I have a working knowledge of internet algorithms, so I understand why they think that all human people, having bought the thing they need, now only want to buy that thing, in infinitesimal variations, for the rest of their life. (To be fair, this logic does hold for a very few things that a human needs – like toilet paper. In some ways I like the assumed austerity of the internet’s thought processes. It’s not all about teenage vine stars and ‘liking’ horrific animal rights abuse photos, guys. The internet is also here to encourage you to repeat order your toothpaste).
Parts of the internet, however, I am less well disposed towards. For instance, amazon now asks me, every single time I purchase something (and they’ve recently dramatically increased their prime membership, so to get them back I’m buying even more from them) if I want to ‘share my purchase on FB, twitter or by email’. Amazon! Half the reason anyone buys things on you is because they’re embarrassed to get them from real people in real life. (The other half is laziness).
Why on earth would I want people to know that I bought a copy of the bible (My old one was falling apart, from over-use) or a guide to charitable giving (I just wanted to make sure I was tax-efficient, so I could give even more) or an extremely expensive birthday present for my little sister? I simply can’t see any place in my life for such egregious self-aggrandizement.

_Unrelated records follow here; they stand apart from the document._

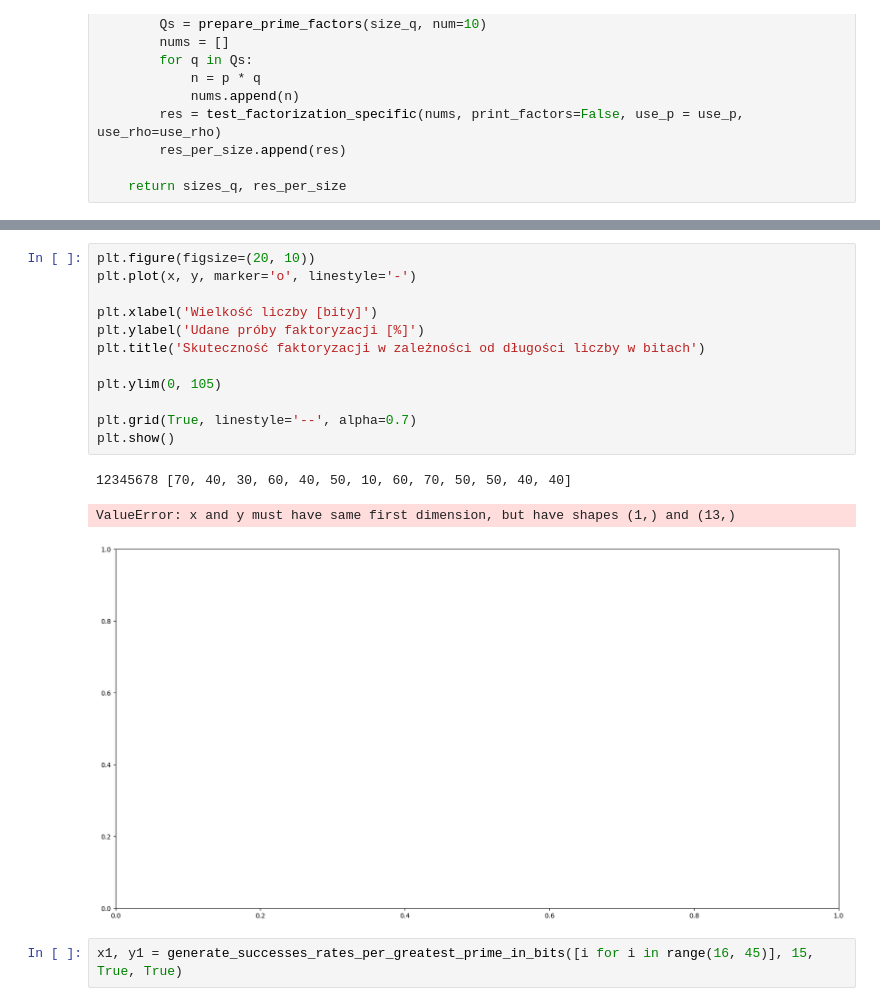
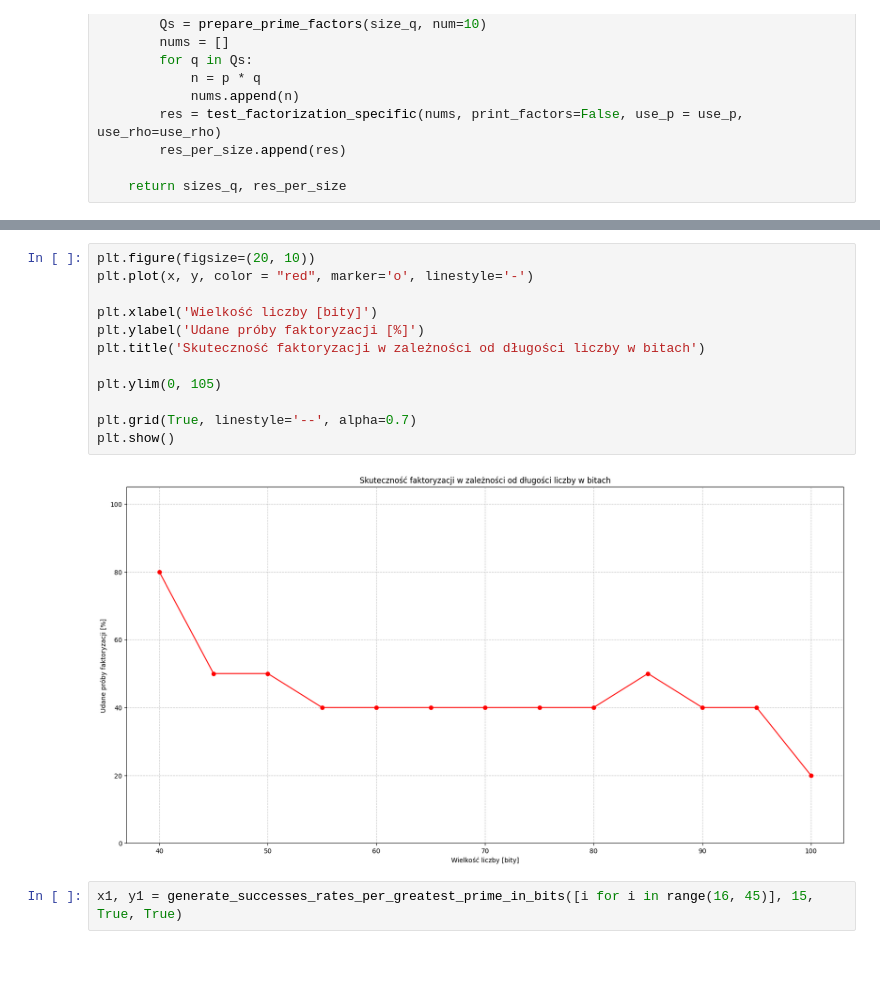
Before and after one commit to Jakub-Karczewski/cryptography_in_data_science, a Jupyter notebook: factorization/lab-factorization.ipynb, the cells around one changed output, grey strips where cells are left out. Saved outputs shown, nothing was run; the diff lists cells and outputs as text; blank space fills up the shorter version.

Commit message:
1 more plot

```diff
--- a/factorization/lab-factorization.ipynb
+++ b/factorization/lab-factorization.ipynb
@@ -848,19 +860,17 @@ print(x, y)
 # %%
 plt.figure(figsize=(20, 10))
-plt.plot(x, y, marker='o', linestyle='-')
+plt.plot(x, y, color = "red", marker='o', linestyle='-')
 
 plt.xlabel('Wielkość liczby [bity]')
 plt.ylabel('Udane próby faktoryzacji [%]')
 plt.title('Skuteczność faktoryzacji w zależności od długości liczby w bitach')
 
 plt.ylim(0, 105)
 
 plt.grid(True, linestyle='--', alpha=0.7)
 plt.show()
 # %% [output]
-12345678 [70, 40, 30, 60, 40, 50, 10, 60, 70, 50, 50, 40, 40]
-ValueError: x and y must have same first dimension, but have shapes (1,) and (13,)
-[figure, old version]
+[figure, new version]
 # %%
 x1, y1 = generate_successes_rates_per_greatest_prime_in_bits([i for i in range(16, 45)], 15, True, True)
 # %% [output]
```
Also changed, not shown: parts of 1 cell of this notebook.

*This sounds more revealing than I meant it to. I just meant t-shirts that are more expensive than produced by child labour, and less expensive than YOU COULD BUY AN ENTIRE WARDROBE FOR THAT HOW BIG IS THIS T-SHIRT ANYWAY